A new play examining what reconciliation looks like through the eyes of Indigenous youth debuted in Winnipeg this week.
The voices of more than 70 Indigenous youth in the city make up a new theatre production called Songide’ewin.
The final piece is the result of two years of interviews with youth on what reconciliation looks like to them.
“This play I think gives non-Indigenous people an insight into what it’s really like to be an Indigenous youth today, especially in Winnipeg,” said director Tracey Nepinak.
Nepinak’s play was supposed to hit the stage in May but was delayed due to the COVID-19 pandemic.
Local theatre company Sarasvàti produced the piece, partnering with seven organizations and guest artists to host workshops for Indigenous youth.

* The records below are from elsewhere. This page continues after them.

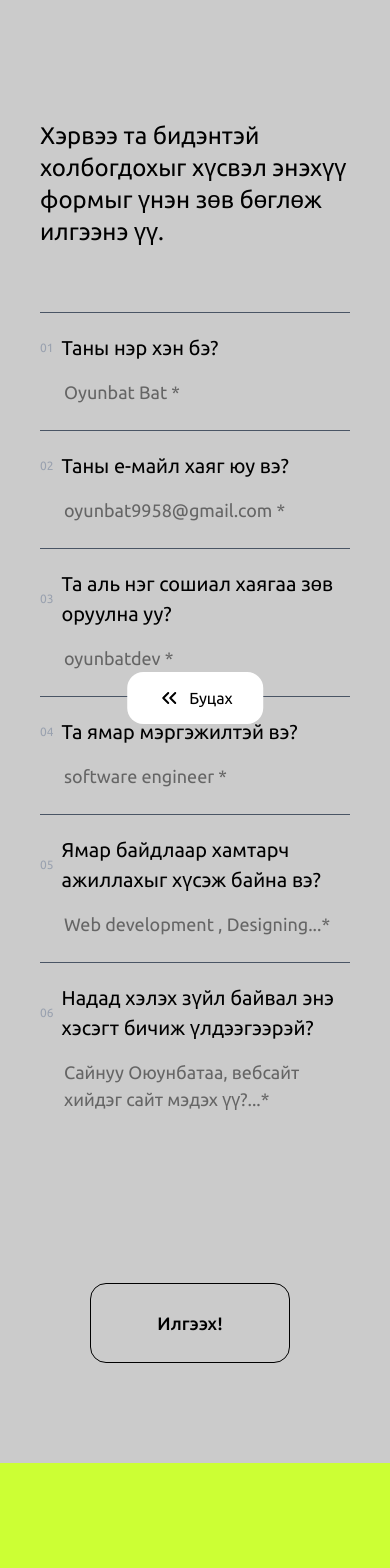
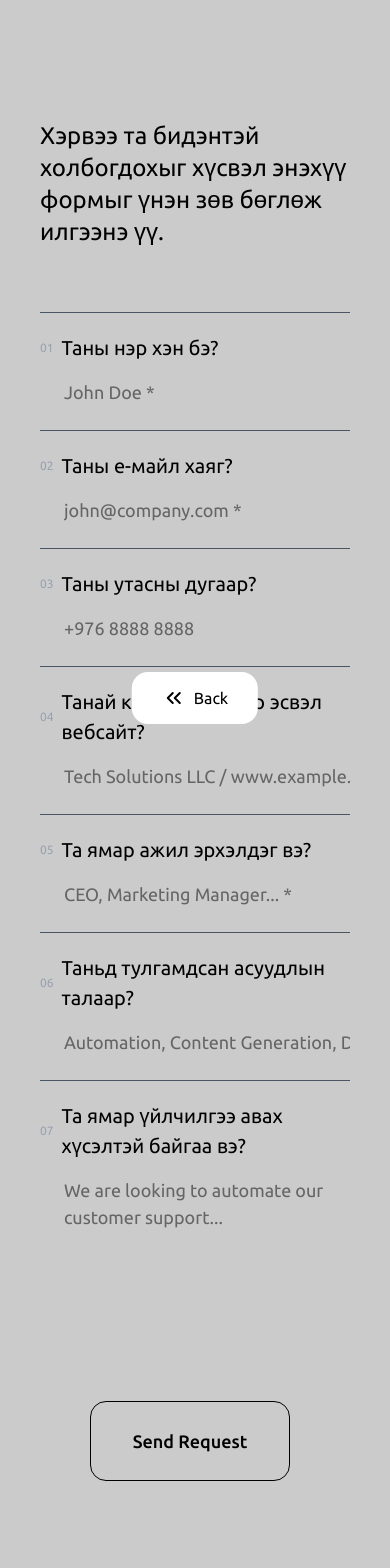
Before and after one commit to Oyunbat1/Marketing-introduction, a Next.js app: page /contact in a window 390 px wide. Shown: the top 1568 px of the page. Built offline with nearby package versions, Linux system fonts and the light colour scheme; no server answers.

Commit message:
form changed

```diff
--- a/app/contact/page.tsx
+++ b/app/contact/page.tsx
@@ -8,12 +8,15 @@ import { useRouter } from "next/navigation";
 import { ChevronsLeft } from "lucide-react";
 import { easeInOut, motion } from "framer-motion"
 import { toast } from "sonner";
+
 export default function ContactPage() {
     const [isMobile, setIsMobile] = useState(false);
     const router = useRouter();
-    const handlekBack = () => {
+
+    const handleBack = () => {
         router.back();
     }
+
     useEffect(() => {
         const handleResize = () => {
             setIsMobile(window.innerWidth < 768);
@@ -22,15 +25,18 @@ export default function ContactPage() {
         window.addEventListener("resize", handleResize);
         return () => window.removeEventListener("resize", handleResize);
     }, [])
+
     const [formData, setFormData] = useState({
         name: '',
         email: '',
-        social: '',
-        company: '',
+        phoneNumber: '',
+        companyName: '',
+        role: '',
         service: '',
         message: ''
     });
-    const [createMessage, { loading, error, data }] = useMutation(CREATE_MESSAGE);
+
+    const [createMessage, { loading, error }] = useMutation(CREATE_MESSAGE);
 
     const handleInputChange = (field: string, value: string) => {
         setFormData(prev => ({
@@ -38,6 +44,7 @@ export default function ContactPage() {
             [field]: value
         }));
     };
+
     const handleSubmit = async (e: React.FormEvent) => {
         e.preventDefault();
         try {
@@ -49,32 +56,36 @@ export default function ContactPage() {
                 setFormData({
                     name: '',
                     email: '',
-                    social: '',
-                    company: '',
+                    phoneNumber: '',
+                    companyName: '',
+                    role: '',
                     service: '',
                     message: ''
                 });
-                toast.success("Message sent successfully! 🎉", {
+                toast.success("Амжилттай илгээгдлээ🎉", {
                     duration: 3000,
-                    description: "Thank you for contacting me. I'll get back to you soon!"
+                    description: "Бидэнтэй холбогдсонд баярлалаа. Бид таны хүсэлтийг хараад тантай эргээд холбогдох болно."
                 });
             }
         } catch (err) {
             console.error('Error sending message:', err);
-            toast.error("Failed to send message", {
+            toast.error("Өө алдаа гарлаа", {
                 duration: 4000,
-                description: "Please try again or contact me directly via email."
+                description: "Дахин оролдоно уу эсвэл бидэнтэй имэйлээр холбогдоно уу."
             });
         }
     };
+
     return (
         <div className="p-[80px_40px] h-auto  w-full text-black flex flex-col justify-around items-center gap-16 md:flex md:flex-row md:justify-around md:items-start">
             <motion.div initial={{ opacity: 0, x: -100 }} animate={{ opacity: 1, x: 0 }} transition={{ duration: 0.5, ease: "easeInOut" }} className={`${ubuntu.className}   mt-10 text-2xl md:mt-30 md:text-4xl lg:text-6xl lg:mt-50 lg:w-[700px]`}>
-                <h1>Хэрвээ та бидэнтэй холбогдохыг хүсвэл  энэхүү формыг үнэн зөв бөглөж илгээнэ үү.</h1>
+                <h1>Хэрвээ та бидэнтэй холбогдохыг хүсвэл энэхүү формыг үнэн зөв бөглөж илгээнэ үү.</h1>
             </motion.div>
 
             <motion.form initial={{ opacity: 0, x: 100 }} animate={{ opacity: 1, x: 0 }} transition={{ duration: 0.5, ease: "easeInOut" }} onSubmit={handleSubmit} className="flex flex-col gap-6 w-auto">
-                {isMobile ? (<h1 onClick={handlekBack} className={`text-black cursor-pointer md:mb-10 hover:bg-gray-300 transition-all duration-300 fixed bottom-30 left-1/2 -translate-x-1/2 rounded-2xl bg-white p-[14px_30px] flex gap-2 items-center justify-center ${ubuntu.className}`}><ChevronsLeft /> Буцах</h1>) : (<h1 onClick={handlekBack} className={`text-black text-2xl flex fixed left-20 gap-2 border-b w-fit cursor-pointer ${ubuntu.className}`}><ChevronsLeft /> Буцах</h1>)}
+                {isMobile ? (<h1 onClick={handleBack} className={`text-black cursor-pointer md:mb-10 hover:bg-gray-300 transition-all duration-300 fixed bottom-30 left-1/2 -translate-x-1/2 rounded-2xl bg-white p-[14px_30px] flex gap-2 items-center justify-center ${ubuntu.className}`}><ChevronsLeft /> Back</h1>) : (<h1 onClick={handleBack} className={`text-black text-2xl flex fixed left-20 gap-2 border-b w-fit cursor-pointer ${ubuntu.className}`}><ChevronsLeft /> Back</h1>)}
+
+                {/* 01. Name */}
                 <div className={`flex flex-col gap-4  border-t border-gray-600 ${ubuntu.className}`}>
                     <div className="flex items-center gap-2 pt-5">
                         <p className="text-gray-400 text-[12px]">01</p>
@@ -82,7 +93,7 @@ export default function ContactPage() {
                     </div>
                     <input
                         type="text"
-                        placeholder="Oyunbat Bat *"
+                        placeholder="John Doe *"
                         className="ml-6 text-[18px]  border-none outline-none"
                         required
                         value={formData.name}
@@ -90,59 +101,79 @@ export default function ContactPage() {
                     />
                 </div>
 
+                {/* 02. Email */}
                 <div className={`flex flex-col gap-4 border-t border-gray-600 ${ubuntu.className}`}>
                     <div className="flex items-center gap-2 pt-5">
                         <p className="text-gray-400 text-[12px]">02</p>
-                        <label htmlFor="email" className="text-[20px] ">Таны е-майл хаяг юу вэ?</label>
+                        <label htmlFor="email" className="text-[20px] ">Таны е-майл хаяг?</label>
                     </div>
                     <input
                         type="email"
-                        placeholder="oyunbat9958@gmail.com *"
+                        placeholder="john@company.com *"
                         className="ml-6 text-[18px]  border-none outline-none"
                         required
                         value={formData.email}
                         onChange={(e) => handleInputChange('email', e.target.value)}
                     />
                 </div>
+
+                {/* 03. Phone Number (NEW SECTION) */}
                 <div className={`flex flex-col gap-4 border-t border-gray-600 ${ubuntu.className}`}>
                     <div className="flex items-center gap-2 pt-5">
                         <p className="text-gray-400 text-[12px]">03</p>
-                        <label htmlFor="email" className="text-[20px] ">Та аль нэг сошиал хаягаа зөв оруулна уу?</label>
+                        <label htmlFor="phoneNumber" className="text-[20px]">Таны утасны дугаар?</label>
+                    </div>
+                    <input
+                        type="tel"
+                        placeholder="+976 8888 8888"
+                        className="ml-6 text-[18px] border-none outline-none"
+                        // Phone is usually optional, remove 'required' if not strictly needed
+                        value={formData.phoneNumber}
+                        onChange={(e) => handleInputChange('phoneNumber', e.target.value)}
+                    />
+                </div>
+
+                {/* 04. Company Name (Renumbered) */}
+                <div className={`flex flex-col gap-4 border-t border-gray-600 ${ubuntu.className}`}>
+                    <div className="flex items-center gap-2 pt-5">
+                        <p className="text-gray-400 text-[12px]">04</p>
+                        <label htmlFor="companyName" className="text-[20px] ">Танай компанийн нэр эсвэл вебсайт?</label>
                     </div>
                     <input
                         type="text"
-                        placeholder="oyunbatdev *"
+                        placeholder="Tech Solutions LLC / www.example.com *"
                         className="ml-6 text-[18px]  border-none outline-none"
                         required
-                        value={formData.social}
-                        onChange={(e) => handleInputChange('social', e.target.value)}
+                        value={formData.companyName}
+                        onChange={(e) => handleInputChange('companyName', e.target.value)}
                     />
                 </div>
 
-
+                {/* 05. Role (Renumbered) */}
                 <div className={`flex flex-col gap-4 border-t border-gray-600 ${ubuntu.className}`}>
                     <div className="flex items-center gap-2 pt-5">
-                        <p className="text-gray-400 text-[12px]">04</p>
-                        <label htmlFor="company" className="text-[20px]">Та ямар мэргэжилтэй вэ?</label>
+                        <p className="text-gray-400 text-[12px]">05</p>
+                        <label htmlFor="role" className="text-[20px]">Та ямар ажил эрхэлдэг вэ?</label>
                     </div>
                     <input
                         type="text"
-                        placeholder="software engineer *"
+                        placeholder="CEO, Marketing Manager... *"
                         className="ml-6 text-[18px]  border-none outline-none"
                         required
-                        value={formData.company}
-                        onChange={(e) => handleInputChange('company', e.target.value)}
+                        value={formData.role}
+                        onChange={(e) => handleInputChange('role', e.target.value)}
                     />
                 </div>
 
+                {/* 06. Service (Renumbered) */}
                 <div className={`flex flex-col gap-4 border-t border-gray-600 ${ubuntu.className}`}>
                     <div className="flex items-center gap-2 pt-5">
-                        <p className="text-gray-400 text-[12px]">05</p>
-                        <label htmlFor="service" className="text-[20px]">Ямар байдлаар хамтарч ажиллахыг хүсэж байна вэ?</label>
+                        <p className="text-gray-400 text-[12px]">06</p>
+                        <label htmlFor="service" className="text-[20px]">Таньд тулгамдсан асуудлын талаар?</label>
                     </div>
                     <input
                         type="text"
-                        placeholder="Web development , Designing...*"
+                        placeholder="Automation, Content Generation, Data Analysis...*"
                         className="ml-6 text-[18px]  border-none outline-none"
                         required
                         value={formData.service}
@@ -150,13 +181,14 @@ export default function ContactPage() {
                     />
                 </div>
 
+                {/* 07. Message (Renumbered) */}
                 <div className={`flex flex-col gap-4 border-t border-gray-600 ${ubuntu.className}`}>
                     <div className="flex items-center gap-2 pt-5">
-                        <p className="text-gray-400 text-[12px]">06</p>
-                        <label htmlFor="message" className="text-[20px]">Надад хэлэх зүйл байвал энэ хэсэгт бичиж үлдээгээрэй?</label>
+                        <p className="text-gray-400 text-[12px]">07</p>
+                        <label htmlFor="message" className="text-[20px]">Та ямар үйлчилгээ авах хүсэлтэй байгаа вэ?</label>
                     </div>
                     <textarea
-                        placeholder="Сайнуу Оюунбатаа, вебсайт хийдэг сайт мэдэх үү?...*"
+                        placeholder="We are looking to automate our customer support..."
                         className="ml-6 text-[18px] min-h-[100px] resize-none  border-none outline-none"
                         required
                         value={formData.message}
@@ -172,7 +204,7 @@ export default function ContactPage() {
                     >
                         <MoreButton backgroundColor={"#ccff34"}>
                             <p className={`m-0 text-[18px] text-black md:text-base font-light z-50 ${ubuntu.className} font-medium relative`}>
-                                {loading ? 'Илгээж байна...' : 'Илгээх!'}
+                                {loading ? 'Sending...' : 'Send Request'}
                             </p>
                         </MoreButton>
                     </button>
--- a/app/graphql/mutations.ts
+++ b/app/graphql/mutations.ts
@@ -4,24 +4,27 @@ export const CREATE_MESSAGE = gql`
   mutation CreateMessage(
     $name: String!
     $email: String!
-    $social: String!
-    $company: String!
+    $phoneNumber: String  # Use String! if you want to make this mandatory on the backend
+    $companyName: String! # Updated from 'social'
+    $role: String!        # Updated from 'company'
     $service: String!
     $message: String!
   ) {
     createMessage(
       name: $name
       email: $email
-      social: $social
-      company: $company
+      phoneNumber: $phoneNumber
+      companyName: $companyName
+      role: $role
       service: $service
       message: $message
     ) {
       id
       name
-      social
       email
-      company
+      phoneNumber
+      companyName
+      role
       service
       message
       createdAt
--- a/lib/apollo-client.ts
+++ b/lib/apollo-client.ts
@@ -1,9 +1,9 @@
 import { ApolloClient, InMemoryCache, HttpLink } from '@apollo/client';
 
 const httpLink = new HttpLink({
-  uri: process.env.NEXT_PUBLIC_GRAPHQL_URL || 'http://localhost:3000',
+  uri: process.env.NEXT_PUBLIC_GRAPHQL_URL  || "https://marketing-introduction-back.onrender.com/"
 });
-
+// || ,
 export const client = new ApolloClient({
   link: httpLink,
   cache: new InMemoryCache(),
```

Through this the youth created stories of how they interact with the world around them.
“There’s a lot of strength to their voices and really eye-opening, and I think in light of the pandemic and the riots, all of these things hit the ears in a different way than maybe before all of it happened,” Nepinak said.
Braiden Houle, one of the actors tasked with bringing the stories to life, says it’s been an honour to be a part of this storytelling.
“Truth and reconciliation has been talked about for a number of years but now it’s finally starting to become something that everyone is trying to understand now, and it’s nice to talk about reconciliation through acting,” said Houle.
The original production was supposed to have a crew of elders, dancers and singers but had to be scaled down to six performers because of physical distancing.
Performances were open to a small group of ticket-holders but were also being streamed online for a small price.
“I think everyone is happy that we’re being on stage again because we’ve all been quarantined for a number of months,” said Houle.
The last performance is taking place Thursday evening.